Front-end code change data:
####
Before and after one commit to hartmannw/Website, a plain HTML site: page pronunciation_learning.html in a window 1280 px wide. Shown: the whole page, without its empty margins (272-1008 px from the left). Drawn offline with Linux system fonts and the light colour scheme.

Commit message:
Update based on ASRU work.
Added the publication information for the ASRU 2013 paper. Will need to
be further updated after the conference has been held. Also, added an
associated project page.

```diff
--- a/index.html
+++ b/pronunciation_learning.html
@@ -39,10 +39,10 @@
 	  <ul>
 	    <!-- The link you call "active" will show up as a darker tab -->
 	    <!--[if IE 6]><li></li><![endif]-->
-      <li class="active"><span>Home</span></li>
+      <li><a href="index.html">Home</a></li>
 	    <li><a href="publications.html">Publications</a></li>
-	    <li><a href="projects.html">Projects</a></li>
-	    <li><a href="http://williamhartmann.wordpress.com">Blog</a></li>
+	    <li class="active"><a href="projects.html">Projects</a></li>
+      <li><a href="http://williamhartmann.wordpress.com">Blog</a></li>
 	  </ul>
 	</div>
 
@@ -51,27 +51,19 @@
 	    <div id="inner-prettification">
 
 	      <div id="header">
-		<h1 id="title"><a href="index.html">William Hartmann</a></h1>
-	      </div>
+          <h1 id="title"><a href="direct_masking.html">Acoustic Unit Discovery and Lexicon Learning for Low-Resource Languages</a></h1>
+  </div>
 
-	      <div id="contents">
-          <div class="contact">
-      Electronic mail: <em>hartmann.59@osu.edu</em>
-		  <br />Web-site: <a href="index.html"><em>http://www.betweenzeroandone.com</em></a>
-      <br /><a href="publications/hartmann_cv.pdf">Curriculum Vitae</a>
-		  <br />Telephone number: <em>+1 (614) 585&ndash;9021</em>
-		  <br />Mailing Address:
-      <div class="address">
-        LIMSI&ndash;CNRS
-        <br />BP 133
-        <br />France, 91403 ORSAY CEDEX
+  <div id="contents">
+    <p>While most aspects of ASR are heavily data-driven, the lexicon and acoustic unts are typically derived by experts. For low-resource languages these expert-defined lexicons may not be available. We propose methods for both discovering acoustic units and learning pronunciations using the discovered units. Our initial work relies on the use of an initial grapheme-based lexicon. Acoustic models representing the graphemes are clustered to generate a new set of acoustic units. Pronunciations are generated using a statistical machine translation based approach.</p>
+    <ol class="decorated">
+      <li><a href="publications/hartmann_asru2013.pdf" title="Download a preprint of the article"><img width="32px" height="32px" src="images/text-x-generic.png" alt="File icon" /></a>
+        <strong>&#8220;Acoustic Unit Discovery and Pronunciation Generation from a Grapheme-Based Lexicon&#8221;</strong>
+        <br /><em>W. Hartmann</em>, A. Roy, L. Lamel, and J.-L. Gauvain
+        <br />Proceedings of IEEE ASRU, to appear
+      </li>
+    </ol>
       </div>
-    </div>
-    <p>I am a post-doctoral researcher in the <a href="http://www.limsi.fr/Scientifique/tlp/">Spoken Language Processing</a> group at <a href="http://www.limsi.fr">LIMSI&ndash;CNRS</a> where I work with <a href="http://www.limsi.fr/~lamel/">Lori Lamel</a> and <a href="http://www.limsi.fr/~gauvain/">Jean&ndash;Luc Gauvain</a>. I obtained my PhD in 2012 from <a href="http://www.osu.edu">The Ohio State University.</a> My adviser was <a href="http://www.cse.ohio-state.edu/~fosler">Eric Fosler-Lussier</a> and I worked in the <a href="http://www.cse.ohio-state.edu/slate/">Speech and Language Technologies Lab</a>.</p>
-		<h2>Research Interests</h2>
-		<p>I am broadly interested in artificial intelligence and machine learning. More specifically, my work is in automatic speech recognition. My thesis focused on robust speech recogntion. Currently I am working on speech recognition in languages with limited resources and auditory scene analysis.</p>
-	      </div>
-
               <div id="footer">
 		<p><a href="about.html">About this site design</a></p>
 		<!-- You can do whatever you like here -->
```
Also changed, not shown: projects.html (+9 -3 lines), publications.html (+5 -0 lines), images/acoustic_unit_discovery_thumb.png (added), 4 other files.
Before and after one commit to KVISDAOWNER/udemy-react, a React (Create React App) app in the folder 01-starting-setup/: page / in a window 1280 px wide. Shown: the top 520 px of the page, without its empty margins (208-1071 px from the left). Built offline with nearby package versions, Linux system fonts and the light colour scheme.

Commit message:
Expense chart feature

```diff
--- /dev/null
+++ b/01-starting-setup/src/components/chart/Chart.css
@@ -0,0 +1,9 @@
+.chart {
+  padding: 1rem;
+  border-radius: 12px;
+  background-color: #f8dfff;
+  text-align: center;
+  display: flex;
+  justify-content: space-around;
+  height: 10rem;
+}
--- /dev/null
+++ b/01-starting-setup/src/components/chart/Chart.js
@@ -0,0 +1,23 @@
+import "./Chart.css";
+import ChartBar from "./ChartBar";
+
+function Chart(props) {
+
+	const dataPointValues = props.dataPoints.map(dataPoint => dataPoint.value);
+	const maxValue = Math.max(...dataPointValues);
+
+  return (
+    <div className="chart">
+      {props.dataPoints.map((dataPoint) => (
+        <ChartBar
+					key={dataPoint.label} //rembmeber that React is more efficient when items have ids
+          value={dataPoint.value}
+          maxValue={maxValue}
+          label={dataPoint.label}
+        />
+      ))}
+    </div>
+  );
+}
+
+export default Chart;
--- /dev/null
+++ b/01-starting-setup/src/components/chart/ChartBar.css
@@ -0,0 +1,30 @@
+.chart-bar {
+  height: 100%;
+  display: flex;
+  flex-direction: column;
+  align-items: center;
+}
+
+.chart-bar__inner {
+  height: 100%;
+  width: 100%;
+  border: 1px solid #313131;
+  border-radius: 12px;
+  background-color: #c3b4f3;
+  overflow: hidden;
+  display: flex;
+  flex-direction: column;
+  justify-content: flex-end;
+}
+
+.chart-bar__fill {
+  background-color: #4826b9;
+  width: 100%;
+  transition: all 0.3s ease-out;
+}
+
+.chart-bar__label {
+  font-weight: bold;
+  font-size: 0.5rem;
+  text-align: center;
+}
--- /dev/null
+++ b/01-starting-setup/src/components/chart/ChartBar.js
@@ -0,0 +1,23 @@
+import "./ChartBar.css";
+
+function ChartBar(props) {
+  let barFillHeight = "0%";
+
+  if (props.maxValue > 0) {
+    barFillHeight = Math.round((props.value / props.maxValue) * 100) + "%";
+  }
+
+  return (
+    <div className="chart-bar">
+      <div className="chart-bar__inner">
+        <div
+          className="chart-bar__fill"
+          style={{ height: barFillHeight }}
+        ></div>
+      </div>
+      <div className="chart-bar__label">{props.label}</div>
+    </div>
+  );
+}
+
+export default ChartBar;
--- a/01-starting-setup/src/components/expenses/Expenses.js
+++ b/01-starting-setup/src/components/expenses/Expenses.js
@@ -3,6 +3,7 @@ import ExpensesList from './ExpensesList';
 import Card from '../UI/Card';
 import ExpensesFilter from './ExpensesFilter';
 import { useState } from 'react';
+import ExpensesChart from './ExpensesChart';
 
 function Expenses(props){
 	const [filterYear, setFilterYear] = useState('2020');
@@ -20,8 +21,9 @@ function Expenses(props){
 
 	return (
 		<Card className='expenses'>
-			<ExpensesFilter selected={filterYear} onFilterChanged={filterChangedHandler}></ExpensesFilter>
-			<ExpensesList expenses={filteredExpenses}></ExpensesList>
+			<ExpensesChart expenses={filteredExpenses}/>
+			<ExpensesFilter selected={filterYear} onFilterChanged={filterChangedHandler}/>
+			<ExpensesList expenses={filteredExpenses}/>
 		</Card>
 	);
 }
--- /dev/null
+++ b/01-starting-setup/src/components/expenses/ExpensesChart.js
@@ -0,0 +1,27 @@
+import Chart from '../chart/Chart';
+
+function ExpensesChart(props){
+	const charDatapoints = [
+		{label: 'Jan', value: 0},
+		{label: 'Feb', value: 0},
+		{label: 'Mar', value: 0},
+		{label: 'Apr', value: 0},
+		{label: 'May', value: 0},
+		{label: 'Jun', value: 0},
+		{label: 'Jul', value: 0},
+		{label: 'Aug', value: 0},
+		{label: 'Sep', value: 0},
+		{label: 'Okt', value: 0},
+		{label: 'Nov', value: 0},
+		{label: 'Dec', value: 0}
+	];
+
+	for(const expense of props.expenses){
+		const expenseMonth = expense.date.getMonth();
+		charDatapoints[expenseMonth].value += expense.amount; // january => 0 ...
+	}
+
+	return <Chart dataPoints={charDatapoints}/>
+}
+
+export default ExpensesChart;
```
####
AIM OF THE EXERCISE => Wherever the string "props" is found in the entries, copy the line it sits in.

COMPLETED EXERCISE =>
+function Chart(props) {
+	const dataPointValues = props.dataPoints.map(dataPoint => dataPoint.value);
+      {props.dataPoints.map((dataPoint) => (
+function ChartBar(props) {
+  if (props.maxValue > 0) {
+    barFillHeight = Math.round((props.value / props.maxValue) * 100) + "%";
+      <div className="chart-bar__label">{props.label}</div>
 function Expenses(props){
@@ -20,8 +21,9 @@ function Expenses(props){
+function ExpensesChart(props){
+	for(const expense of props.expenses){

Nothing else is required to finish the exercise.